Comet ISON, C/S 2012 S1, still has a date with the sun but is now visible from Earth with a pair of binoculars. The “comet of the century” may end up being a dud as it approaches dangerously close to the surface of the sun around Nov. 28. If ISON survives the trip, it could be visible to the naked eye during the day, but astronomers are still not certain about its fate.
As noted previously, Comet ISON is a weird space object, and new observations by researchers from the Max Planck Institute provide new insights on this “cosmic stranger.” As ISON passed by Mars in October, observations from the Hubble space telescope and amateur astronomers revealed an intact nucleus, a sign that the comet has not broken up, but its toughest test will come on Nov. 28. According to Max Planck astronomers, ISON’s orbit will take it as close as 1 million kilometers, 621,371 miles, from the surface of the sun, classifying it as a “sun grazing comet.”

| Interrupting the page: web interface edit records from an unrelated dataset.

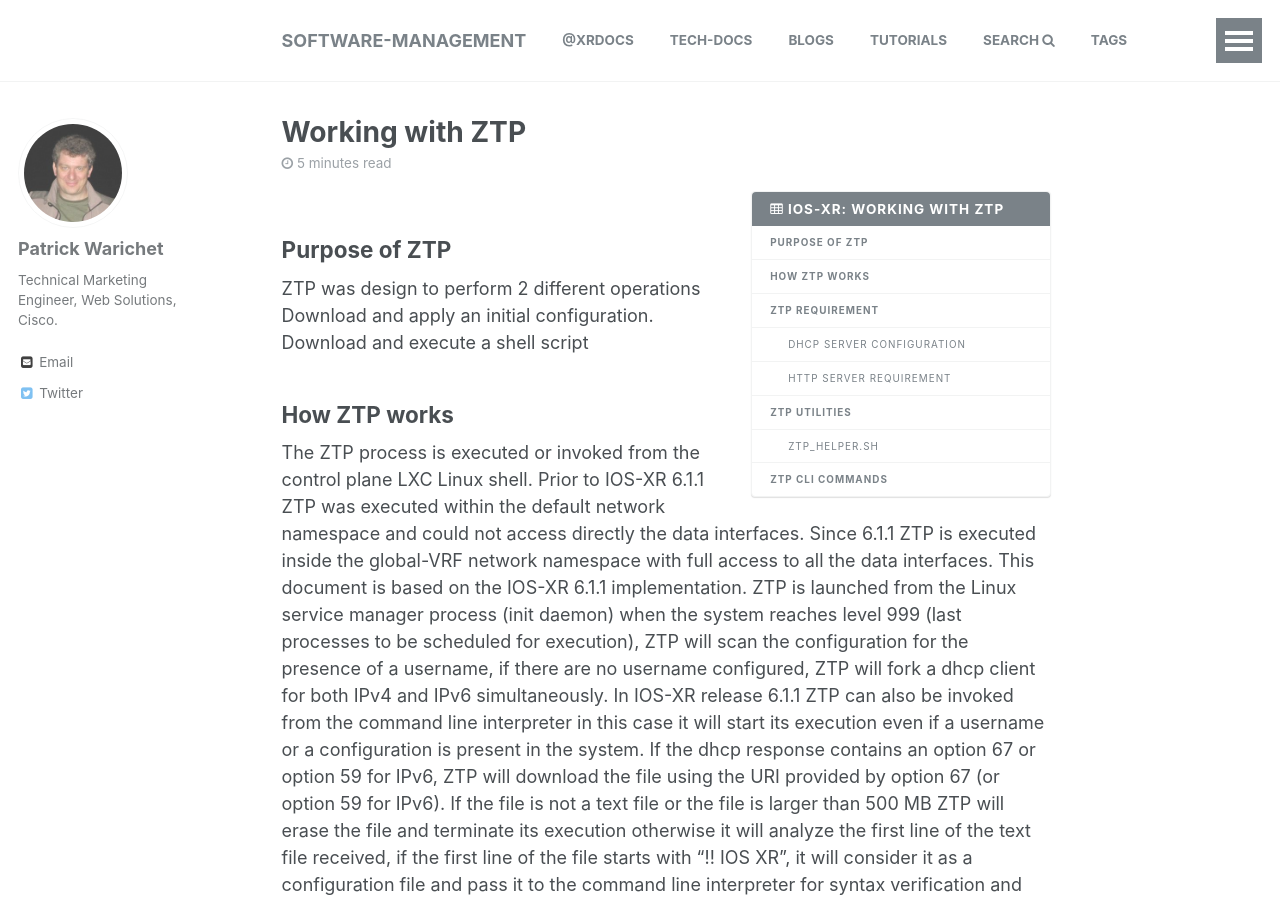
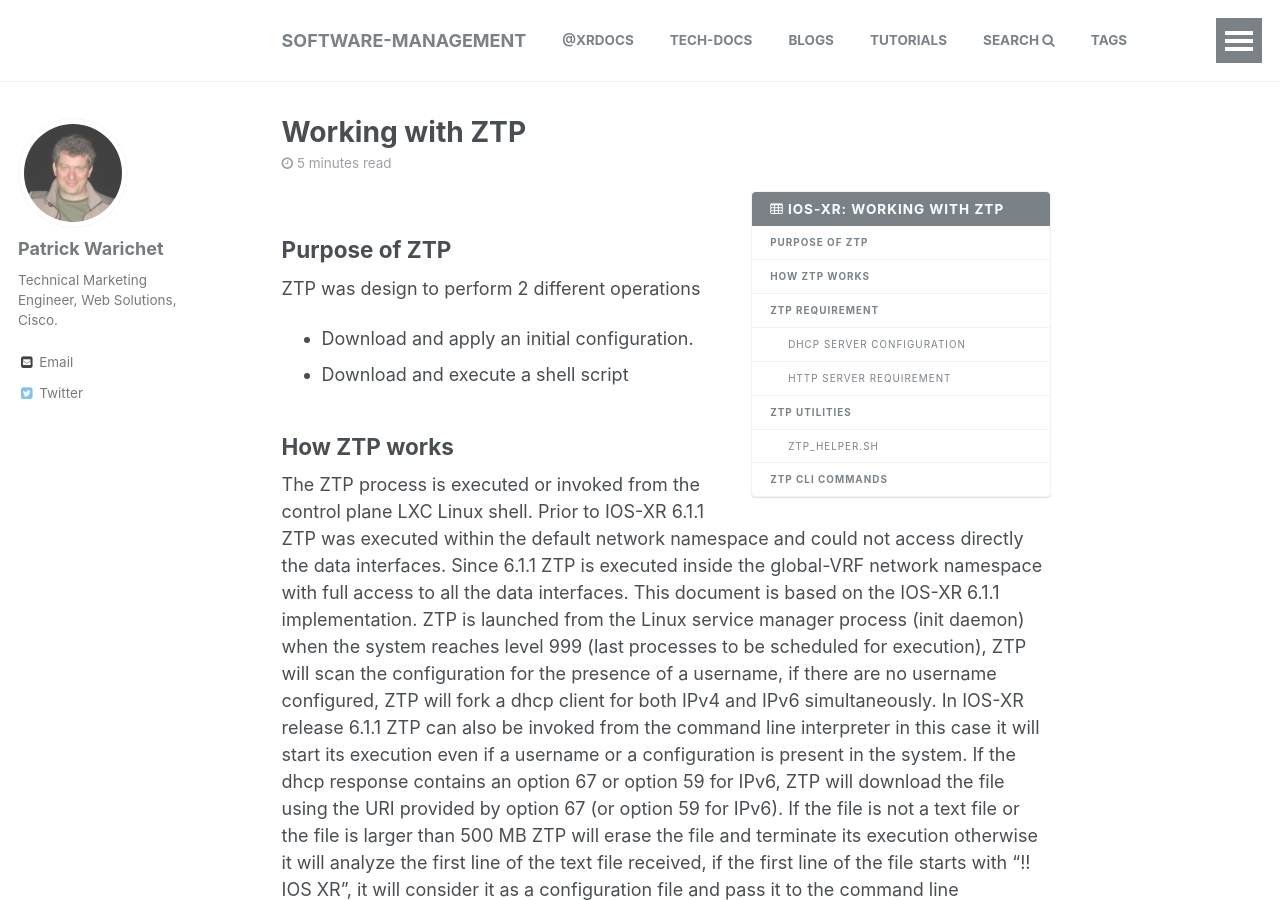
Before and after one commit to xrdocs/software-management, a Jekyll site: the page built from _tutorials/2016-08-26-working-with-ztp.md, in a window 1280 px wide and 900 px high. Built offline with Jekyll 4.4.1, drawn with Linux system fonts in a browser that asks for light colours; comment, search, counter and statistics services are not loaded.

Commit message:
Updated 2016-08-26-working-with-ztp.md

```diff
--- a/_tutorials/2016-08-26-working-with-ztp.md
+++ b/_tutorials/2016-08-26-working-with-ztp.md
@@ -12,8 +12,8 @@ tags:
 
 ## Purpose of ZTP
 ZTP was design to perform 2 different operations
-Download and apply an initial configuration.
-Download and execute a shell script
+- Download and apply an initial configuration.
+- Download and execute a shell script
 
 ## How ZTP works
 The ZTP process is executed or invoked from the control plane LXC Linux shell. Prior to IOS-XR 6.1.1 ZTP was executed within the default network namespace and could not access directly the data interfaces. Since 6.1.1 ZTP is executed inside the global-VRF network namespace with full access to all the data interfaces. This document is based on the IOS-XR 6.1.1 implementation.
```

If ISON survives, the comet could put on quite the show on its rebound and may even be visible in broad daylight. The hype surrounding the comet began with its initial discovery in 2012, due to its brightness, but it has been something of a disappointment of late. Despite its recent discovery, Ison is an ancient object that is billions of years old and provides researchers with new information about the early universe. Hermann Böhnhardt, head of ISON observations at the Max Planck Institute for Solar System Research, said in a statement, “These so-called non-periodic comets contain uncontaminated information from the birth of our solar system.”
ISON was expected to become brighter from heating up, but that was not the case. Planck scientists are more optimistic, noting that, while it may not be the dazzling event that was advertised, the comet will still be easily seen in the night sky and is visible from Earth with a pair of binoculars. In addition to its surface material heating up, ISON’s axis of rotation is creating a reserve of material that will only be burned up as it curves around the sun, making for better viewing opportunities.
As for early viewing opportunities, all an amateur astronomer needs is a good pair of binoculars, notes Space.com. According to their report, ISON can be viewed in the predawn eastern sky. While weekend viewing may be difficult, due to the full moon, next week features some prime viewing opportunities. Universe Today has a full list of observation points, including for Thursday, when it will pass “less than a degree from the 10th magnitude galaxy NGC 4697.” Observers can view the comet up until Nov. 28 as researchers monitor its potential breakup.
Charles Poladian joined IBTimes in October 2012 and, when not reporting on all things topical, can be found reading or photographing concerts.